(Beginning of Record set)

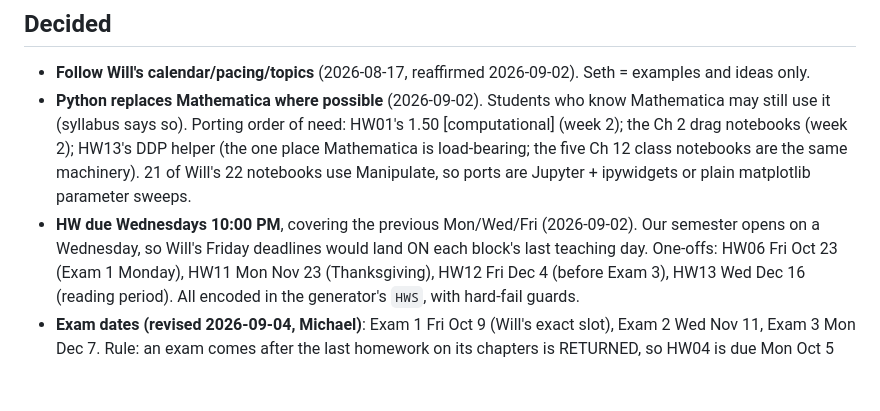
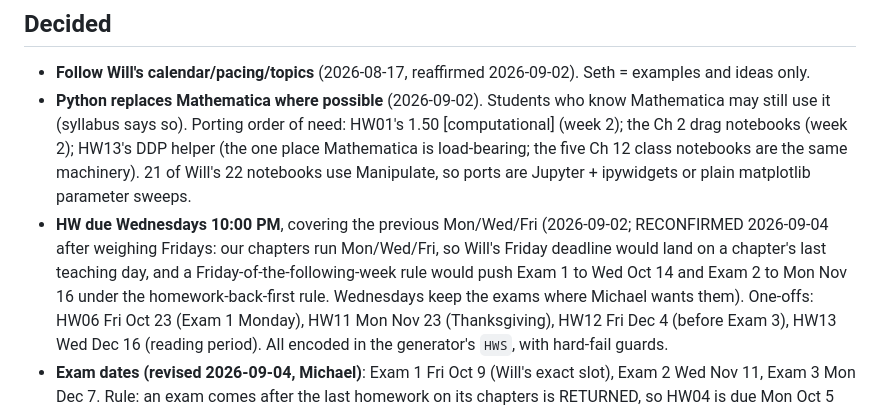
Before and after one commit to mglerner/ClassicalMechanics, a Markdown page: SyllabusAndFirstDay/2026/TODO.md, the part around the change. GitHub-like rendering; blank space fills up the shorter version.

Commit message:
TODO: Wednesday homework rule reconfirmed over Fridays (2026-09-04)
Co-Authored-By: Claude Fable 5.1 <noreply@anthropic.com>
Claude-Session: https://claude.ai/code/session_015RAcPZi5nkqZkcCQ9LAREd

```diff
--- a/SyllabusAndFirstDay/2026/TODO.md
+++ b/SyllabusAndFirstDay/2026/TODO.md
@@ -19,8 +19,12 @@ ideas, not a second plan (reaffirmed by Michael 2026-09-02).
   machinery). 21 of Will's 22 notebooks use Manipulate, so ports are
   Jupyter + ipywidgets or plain matplotlib parameter sweeps.
 - **HW due Wednesdays 10:00 PM**, covering the previous Mon/Wed/Fri
-  (2026-09-02). Our semester opens on a Wednesday, so Will's Friday
-  deadlines would land ON each block's last teaching day. One-offs:
+  (2026-09-02; RECONFIRMED 2026-09-04 after weighing Fridays: our
+  chapters run Mon/Wed/Fri, so Will's Friday deadline would land on a
+  chapter's last teaching day, and a Friday-of-the-following-week rule
+  would push Exam 1 to Wed Oct 14 and Exam 2 to Mon Nov 16 under the
+  homework-back-first rule. Wednesdays keep the exams where Michael
+  wants them). One-offs:
   HW06 Fri Oct 23 (Exam 1 Monday), HW11 Mon Nov 23 (Thanksgiving),
   HW12 Fri Dec 4 (before Exam 3), HW13 Wed Dec 16 (reading period).
   All encoded in the generator's `HWS`, with hard-fail guards.
```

(End of Record set)

_How to complete this task_.
Images in the data above are to be skipped. Retype all other material exactly.

_Output_.
Before and after one commit to mglerner/ClassicalMechanics, a Markdown page: SyllabusAndFirstDay/2026/TODO.md, the part around the change. GitHub-like rendering; blank space fills up the shorter version.

Commit message:
TODO: Wednesday homework rule reconfirmed over Fridays (2026-09-04)
Co-Authored-By: Claude Fable 5.1 <noreply@anthropic.com>
Claude-Session: https://claude.ai/code/session_015RAcPZi5nkqZkcCQ9LAREd

```diff
--- a/SyllabusAndFirstDay/2026/TODO.md
+++ b/SyllabusAndFirstDay/2026/TODO.md
@@ -19,8 +19,12 @@ ideas, not a second plan (reaffirmed by Michael 2026-09-02).
   machinery). 21 of Will's 22 notebooks use Manipulate, so ports are
   Jupyter + ipywidgets or plain matplotlib parameter sweeps.
 - **HW due Wednesdays 10:00 PM**, covering the previous Mon/Wed/Fri
-  (2026-09-02). Our semester opens on a Wednesday, so Will's Friday
-  deadlines would land ON each block's last teaching day. One-offs:
+  (2026-09-02; RECONFIRMED 2026-09-04 after weighing Fridays: our
+  chapters run Mon/Wed/Fri, so Will's Friday deadline would land on a
+  chapter's last teaching day, and a Friday-of-the-following-week rule
+  would push Exam 1 to Wed Oct 14 and Exam 2 to Mon Nov 16 under the
+  homework-back-first rule. Wednesdays keep the exams where Michael
+  wants them). One-offs:
   HW06 Fri Oct 23 (Exam 1 Monday), HW11 Mon Nov 23 (Thanksgiving),
   HW12 Fri Dec 4 (before Exam 3), HW13 Wed Dec 16 (reading period).
   All encoded in the generator's `HWS`, with hard-fail guards.
```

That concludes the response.